“It’s a lot quieter here,” said Maddy, whose family recently moved to White Plains from New Jersey. “I can fall asleep easier here.”
The event has been held by the Heritage Society annually for the last decade, said Georgia Calhoun, the lifelong resident of Choccolocco who founded the organization in 1985.
The purpose of the festival, Calhoun said, is to spread “culture, education and entertainment” in an area rich with history.
Antebellum homes built more than 100 years ago dot the pastoral landscape. The Downing Mill – now a residence – was built in 1839 and served as the areas grist mill.
“We have a lot of history, and we’re trying to preserve it,” Calhoun said.
The waters of Choccolocco Creek and of Caffey Pond hold a special place in the community’s history, Calhoun said.
“That’s where everybody learned to swim, and everybody was baptized,” she said.
The farmers who tended the land in the area decades ago kept the creek clean because they needed the water for their crops, Calhoun explained. Today there are fewer farms in the community and the creek has suffered, she said.
Christy Claes, coordinator for the Choccolocco Creek Watershed Alliance, spent Saturday handing out flyers and talking with festival visitors about the importance of protecting and preserving the Choccolocco Creek watershed.
Claes said the alliance organizes regular cleanups on some areas of the creek, and the group plans to add another in the Choccolocco community in the coming months.
Once set, information on the cleanup will be posted to the organization’s website, Cleas said.

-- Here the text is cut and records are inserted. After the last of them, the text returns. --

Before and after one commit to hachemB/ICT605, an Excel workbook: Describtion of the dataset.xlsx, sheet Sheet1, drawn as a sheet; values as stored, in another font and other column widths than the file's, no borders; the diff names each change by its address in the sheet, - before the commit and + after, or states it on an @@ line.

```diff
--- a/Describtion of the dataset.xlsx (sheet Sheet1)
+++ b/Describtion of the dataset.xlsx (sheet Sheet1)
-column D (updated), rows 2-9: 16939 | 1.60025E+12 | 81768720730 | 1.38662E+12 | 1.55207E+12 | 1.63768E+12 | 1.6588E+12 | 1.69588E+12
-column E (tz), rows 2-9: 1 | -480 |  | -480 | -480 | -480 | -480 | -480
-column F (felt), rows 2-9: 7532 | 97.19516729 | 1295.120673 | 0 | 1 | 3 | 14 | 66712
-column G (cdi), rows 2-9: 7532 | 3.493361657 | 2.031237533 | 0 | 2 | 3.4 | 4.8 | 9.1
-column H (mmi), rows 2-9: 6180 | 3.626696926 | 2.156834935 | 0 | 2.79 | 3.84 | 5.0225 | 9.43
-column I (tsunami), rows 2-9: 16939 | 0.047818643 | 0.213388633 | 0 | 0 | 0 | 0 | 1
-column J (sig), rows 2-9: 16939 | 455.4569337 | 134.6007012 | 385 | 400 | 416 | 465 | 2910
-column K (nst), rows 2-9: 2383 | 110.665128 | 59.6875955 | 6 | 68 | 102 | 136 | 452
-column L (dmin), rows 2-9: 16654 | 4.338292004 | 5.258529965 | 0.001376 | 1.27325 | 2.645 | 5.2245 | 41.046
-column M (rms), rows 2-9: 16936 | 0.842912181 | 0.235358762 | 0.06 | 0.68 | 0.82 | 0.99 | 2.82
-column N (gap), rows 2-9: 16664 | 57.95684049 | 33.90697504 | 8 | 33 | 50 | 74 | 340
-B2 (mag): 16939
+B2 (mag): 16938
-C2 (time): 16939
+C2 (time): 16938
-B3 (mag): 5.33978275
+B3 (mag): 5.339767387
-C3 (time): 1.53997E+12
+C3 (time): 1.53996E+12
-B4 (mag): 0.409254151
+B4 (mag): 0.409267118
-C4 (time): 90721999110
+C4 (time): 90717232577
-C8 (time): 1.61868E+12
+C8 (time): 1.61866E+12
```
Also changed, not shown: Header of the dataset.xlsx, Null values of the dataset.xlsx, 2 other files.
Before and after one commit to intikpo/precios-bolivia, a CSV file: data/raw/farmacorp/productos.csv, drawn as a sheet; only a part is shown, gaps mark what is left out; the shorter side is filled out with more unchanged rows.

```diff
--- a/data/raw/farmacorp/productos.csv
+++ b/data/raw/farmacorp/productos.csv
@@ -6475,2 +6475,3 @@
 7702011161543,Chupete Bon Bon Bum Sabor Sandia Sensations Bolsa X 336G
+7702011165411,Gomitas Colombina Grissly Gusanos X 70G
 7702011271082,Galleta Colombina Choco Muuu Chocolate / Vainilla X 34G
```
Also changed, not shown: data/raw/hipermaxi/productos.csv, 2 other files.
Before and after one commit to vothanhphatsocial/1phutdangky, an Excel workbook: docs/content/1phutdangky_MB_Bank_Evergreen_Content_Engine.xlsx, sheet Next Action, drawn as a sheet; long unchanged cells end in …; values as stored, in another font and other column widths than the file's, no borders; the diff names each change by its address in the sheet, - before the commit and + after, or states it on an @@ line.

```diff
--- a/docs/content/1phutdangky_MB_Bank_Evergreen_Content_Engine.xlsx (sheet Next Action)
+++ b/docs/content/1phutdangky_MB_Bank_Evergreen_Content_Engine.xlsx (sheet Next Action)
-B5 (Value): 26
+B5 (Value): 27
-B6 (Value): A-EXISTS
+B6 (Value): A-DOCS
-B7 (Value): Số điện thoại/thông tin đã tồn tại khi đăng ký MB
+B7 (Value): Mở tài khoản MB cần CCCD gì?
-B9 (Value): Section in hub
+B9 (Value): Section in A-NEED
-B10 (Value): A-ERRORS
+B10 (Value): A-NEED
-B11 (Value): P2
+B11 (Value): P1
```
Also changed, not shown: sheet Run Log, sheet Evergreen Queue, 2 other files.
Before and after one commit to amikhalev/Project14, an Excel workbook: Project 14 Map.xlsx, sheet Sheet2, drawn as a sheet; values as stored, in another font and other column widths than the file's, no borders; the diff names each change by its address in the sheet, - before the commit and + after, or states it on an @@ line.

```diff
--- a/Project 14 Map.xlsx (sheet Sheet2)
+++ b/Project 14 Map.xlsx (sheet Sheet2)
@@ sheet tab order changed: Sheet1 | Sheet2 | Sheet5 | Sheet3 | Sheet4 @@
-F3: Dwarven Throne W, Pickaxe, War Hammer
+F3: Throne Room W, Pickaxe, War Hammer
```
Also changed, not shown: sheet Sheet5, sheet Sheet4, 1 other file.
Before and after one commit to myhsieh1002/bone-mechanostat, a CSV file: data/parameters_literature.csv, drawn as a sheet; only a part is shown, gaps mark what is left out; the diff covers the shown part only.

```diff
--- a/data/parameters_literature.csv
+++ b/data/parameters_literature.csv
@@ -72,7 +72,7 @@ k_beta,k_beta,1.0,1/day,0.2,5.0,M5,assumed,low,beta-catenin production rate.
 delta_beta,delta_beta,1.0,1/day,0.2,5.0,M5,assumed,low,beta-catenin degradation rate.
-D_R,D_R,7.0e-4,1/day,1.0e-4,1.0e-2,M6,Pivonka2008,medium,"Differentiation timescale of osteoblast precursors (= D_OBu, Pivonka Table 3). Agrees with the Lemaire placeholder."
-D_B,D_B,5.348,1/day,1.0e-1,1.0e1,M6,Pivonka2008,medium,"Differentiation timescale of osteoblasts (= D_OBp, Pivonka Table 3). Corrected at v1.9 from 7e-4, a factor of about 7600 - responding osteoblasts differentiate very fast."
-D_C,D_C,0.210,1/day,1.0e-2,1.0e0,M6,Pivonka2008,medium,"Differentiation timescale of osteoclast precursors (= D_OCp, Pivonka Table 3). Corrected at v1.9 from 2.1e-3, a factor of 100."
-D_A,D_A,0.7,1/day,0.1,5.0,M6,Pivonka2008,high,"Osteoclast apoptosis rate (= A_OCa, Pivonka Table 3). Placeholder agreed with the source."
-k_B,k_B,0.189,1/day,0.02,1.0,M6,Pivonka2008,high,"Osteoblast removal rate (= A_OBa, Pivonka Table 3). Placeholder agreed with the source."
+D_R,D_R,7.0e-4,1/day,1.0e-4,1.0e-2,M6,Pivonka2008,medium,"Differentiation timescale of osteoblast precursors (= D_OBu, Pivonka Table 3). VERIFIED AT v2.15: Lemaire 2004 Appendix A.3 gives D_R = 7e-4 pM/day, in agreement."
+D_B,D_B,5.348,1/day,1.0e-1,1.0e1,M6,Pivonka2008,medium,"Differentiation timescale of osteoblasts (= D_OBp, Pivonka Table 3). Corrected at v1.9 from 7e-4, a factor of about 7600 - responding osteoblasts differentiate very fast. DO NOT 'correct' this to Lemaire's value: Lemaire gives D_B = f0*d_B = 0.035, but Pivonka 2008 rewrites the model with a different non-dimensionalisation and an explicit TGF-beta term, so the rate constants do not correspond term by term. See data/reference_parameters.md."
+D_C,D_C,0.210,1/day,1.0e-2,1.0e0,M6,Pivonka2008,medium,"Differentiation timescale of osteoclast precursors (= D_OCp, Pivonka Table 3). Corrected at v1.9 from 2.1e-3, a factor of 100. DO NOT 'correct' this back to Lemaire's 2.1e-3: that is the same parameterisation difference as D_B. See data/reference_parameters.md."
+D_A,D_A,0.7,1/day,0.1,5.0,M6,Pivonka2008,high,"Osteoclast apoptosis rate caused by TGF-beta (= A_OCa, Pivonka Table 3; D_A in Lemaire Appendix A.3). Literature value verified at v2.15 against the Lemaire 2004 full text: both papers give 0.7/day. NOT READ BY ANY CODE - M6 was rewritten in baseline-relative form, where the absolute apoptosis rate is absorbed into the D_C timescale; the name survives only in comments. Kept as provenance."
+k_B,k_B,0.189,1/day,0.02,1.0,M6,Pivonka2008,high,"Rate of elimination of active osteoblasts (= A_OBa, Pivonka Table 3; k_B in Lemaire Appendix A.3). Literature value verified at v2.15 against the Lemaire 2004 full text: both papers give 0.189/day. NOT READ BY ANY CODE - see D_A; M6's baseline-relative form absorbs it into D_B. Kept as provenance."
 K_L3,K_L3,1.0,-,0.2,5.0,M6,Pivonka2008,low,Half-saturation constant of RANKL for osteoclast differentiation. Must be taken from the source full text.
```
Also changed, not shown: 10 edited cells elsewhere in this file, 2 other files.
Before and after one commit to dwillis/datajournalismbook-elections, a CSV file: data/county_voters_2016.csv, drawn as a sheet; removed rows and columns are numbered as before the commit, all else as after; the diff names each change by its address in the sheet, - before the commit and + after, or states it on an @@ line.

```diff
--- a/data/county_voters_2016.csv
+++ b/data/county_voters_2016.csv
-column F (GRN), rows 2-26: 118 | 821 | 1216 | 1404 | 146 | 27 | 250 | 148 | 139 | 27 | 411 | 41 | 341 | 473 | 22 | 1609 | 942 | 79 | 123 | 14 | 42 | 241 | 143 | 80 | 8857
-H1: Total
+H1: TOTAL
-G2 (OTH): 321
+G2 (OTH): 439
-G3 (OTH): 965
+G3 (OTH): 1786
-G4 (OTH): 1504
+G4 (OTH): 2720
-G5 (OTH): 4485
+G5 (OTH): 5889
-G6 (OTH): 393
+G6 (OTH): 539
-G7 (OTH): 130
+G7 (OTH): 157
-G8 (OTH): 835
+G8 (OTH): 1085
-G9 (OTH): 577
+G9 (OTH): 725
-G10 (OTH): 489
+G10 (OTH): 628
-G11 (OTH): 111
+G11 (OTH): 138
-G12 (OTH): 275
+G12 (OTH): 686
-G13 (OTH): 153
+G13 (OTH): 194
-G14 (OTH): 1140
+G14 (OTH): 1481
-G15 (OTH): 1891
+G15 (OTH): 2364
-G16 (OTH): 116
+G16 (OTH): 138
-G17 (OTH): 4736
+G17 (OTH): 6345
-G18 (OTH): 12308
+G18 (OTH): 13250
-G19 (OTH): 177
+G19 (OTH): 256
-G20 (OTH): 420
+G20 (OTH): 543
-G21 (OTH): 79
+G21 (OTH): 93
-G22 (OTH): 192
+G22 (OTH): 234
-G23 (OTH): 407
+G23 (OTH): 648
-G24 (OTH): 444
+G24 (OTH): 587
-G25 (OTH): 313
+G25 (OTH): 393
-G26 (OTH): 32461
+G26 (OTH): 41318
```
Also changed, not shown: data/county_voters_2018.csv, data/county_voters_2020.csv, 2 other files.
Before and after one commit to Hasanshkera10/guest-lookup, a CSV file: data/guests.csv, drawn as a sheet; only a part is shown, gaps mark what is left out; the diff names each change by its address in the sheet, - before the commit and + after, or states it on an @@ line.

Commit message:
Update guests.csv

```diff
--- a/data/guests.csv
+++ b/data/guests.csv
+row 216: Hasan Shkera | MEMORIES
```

Visit the Choccolocco Creek Watershed Alliance at www.choccoloccocreekalliance.org.
Staff writer Eddie Burkhalter: 256-235-3563. On Twitter @Burkhalter_Star.